Welfare Rights conference in New Orleans: ‘Imagine a world where no one goes without food or affordable housing’

National Welfare Rights Organization, 1968.

During the first week of August, the National Welfare Rights Union (NWRU) convened in New Orleans. The meeting brought together activists from around the country to study both history and current conditions, as well as to reaffirm their commitment to struggle.

This was a good time for a national meeting on welfare rights, given the extreme situation faced by millions of working-class people in the United States. For many, life has been made bleak by decades of low wages and austerity. The COVID-19 crisis is making things even worse. The country’s largest hunger-relief non-profit, Feeding America, reports that some 50 million people were food insecure during the pandemic. On the eve of this conference, 11 million families were facing eviction or foreclosure.

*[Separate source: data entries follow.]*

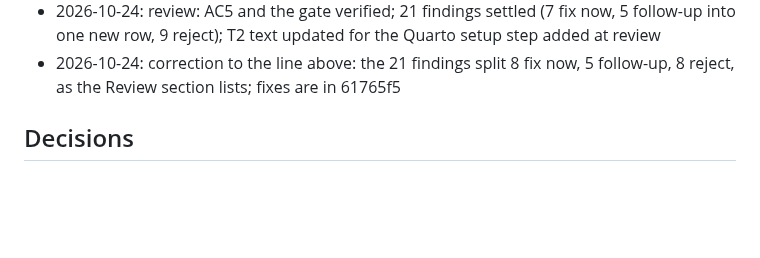
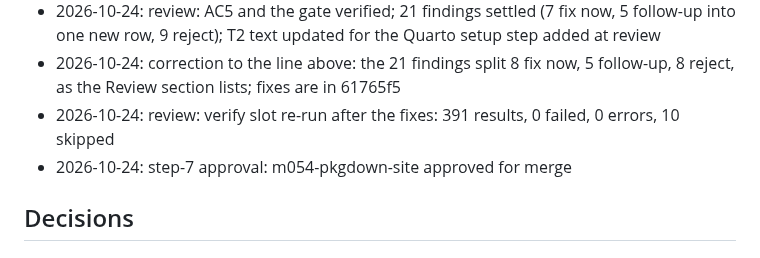
Before and after one commit to jmgirard/supplement, a Markdown page: cairn/milestones/M054-pkgdown-site.md, the part around the change. Rendered like a GitHub page; blank space fills up the shorter version.

Commit message:
M054 review: Merge approved

```diff
--- a/cairn/milestones/M054-pkgdown-site.md
+++ b/cairn/milestones/M054-pkgdown-site.md
@@ -140,6 +140,8 @@ coverage report to CI".
 - 2026-10-24: review checkpoint: AC1 to AC4 verified; AC5's test and check run and the four-lens review are in progress
 - 2026-10-24: review: AC5 and the gate verified; 21 findings settled (7 fix now, 5 follow-up into one new row, 9 reject); T2 text updated for the Quarto setup step added at review
 - 2026-10-24: correction to the line above: the 21 findings split 8 fix now, 5 follow-up, 8 reject, as the Review section lists; fixes are in 61765f5
+- 2026-10-24: review: verify slot re-run after the fixes: 391 results, 0 failed, 0 errors, 10 skipped
+- 2026-10-24: step-7 approval: m054-pkgdown-site approved for merge
 
 ## Decisions
 <!-- owner: implement / review · append-only; milestone-local. -->
```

Biden only acted to extend the eviction moratorium after facing popular pushback.

In an address at the onset of the pandemic, NWRU President, Maureen Taylor, spoke of the difficulties caused by the cruelty of this system, but she also stressed the need to envision an alternative. Taylor said: “Working people–can’t we imagine a world where universal healthcare is a right and cannot be tied to a job that may disappear? Working people–can’t we imagine a world where preparation for pandemics are already in place because the next one is anticipated? Working people–can’t we imagine a world where no one goes without food or affordable housing under any circumstances?”

The NWRU was established in 1987, growing out of the work of the National Welfare Rights Organization (NWRO). The NWRO was a key part of the Poor People’s Campaign organized by Dr. Martin Luther King Jr. That movement terrified the capitalists. One organizer at this week’s conference said, “The threat of Martin Luther King was that he was uniting the working-class.” Indeed, when King was murdered in 1968, the militancy of the Black liberation struggle was spilling over to all groups fighting for their rights in this society.

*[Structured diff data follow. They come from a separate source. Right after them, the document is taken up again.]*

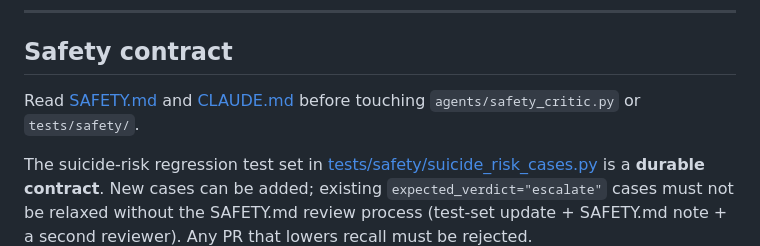
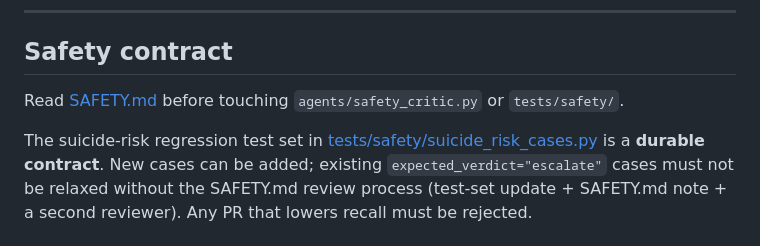
Before and after one commit to omprxkash/psychiatrist-ai, a Markdown page: ARCHITECTURE.md, the part around the change. GitHub-like rendering.

Commit message:
Remove internal tooling reference from architecture docs

```diff
--- a/ARCHITECTURE.md
+++ b/ARCHITECTURE.md
@@ -122,6 +122,6 @@ These were chosen deliberately — don't replace without a concrete reason:
 
 ## Safety contract
 
-Read [SAFETY.md](SAFETY.md) and [CLAUDE.md](CLAUDE.md) before touching `agents/safety_critic.py` or `tests/safety/`.
+Read [SAFETY.md](SAFETY.md) before touching `agents/safety_critic.py` or `tests/safety/`.
 
 The suicide-risk regression test set in [tests/safety/suicide_risk_cases.py](tests/safety/suicide_risk_cases.py) is a **durable contract**. New cases can be added; existing `expected_verdict="escalate"` cases must not be relaxed without the SAFETY.md review process (test-set update + SAFETY.md note + a second reviewer). Any PR that lowers recall must be rejected.
```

The organizers with today’s NWRU are carrying on the radical traditions of the NWRO founders, like George Wiley and Johnnie Tillmon, two giants of the civil rights era. In this week’s discussion, conference-attendees stressed the need of getting back to basics, that is, to struggle led by poor, working-class people, not beholden to granting organizations and professional politicians. Elders shared radical history with the younger activists, while affirming the immense potential of today’s youth, as demonstrated by the 2020 rebellions against white supremacist police terror.

A lively conversation took place about the necessity of basing struggle on revolutionary education and an analysis of changing conditions.

Rev. Annie Chambers of the NWRU, Socialist Unity Party, and other organizations, summed up much of this discussion in the following way: “Facing different conditions today, what else can we do but have revolution? Young people are fighting. But we’ve got to give it direction, to call what we’re in a revolution to change this whole system. Piecemeal change isn’t enough. This whole capitalist system must fall.”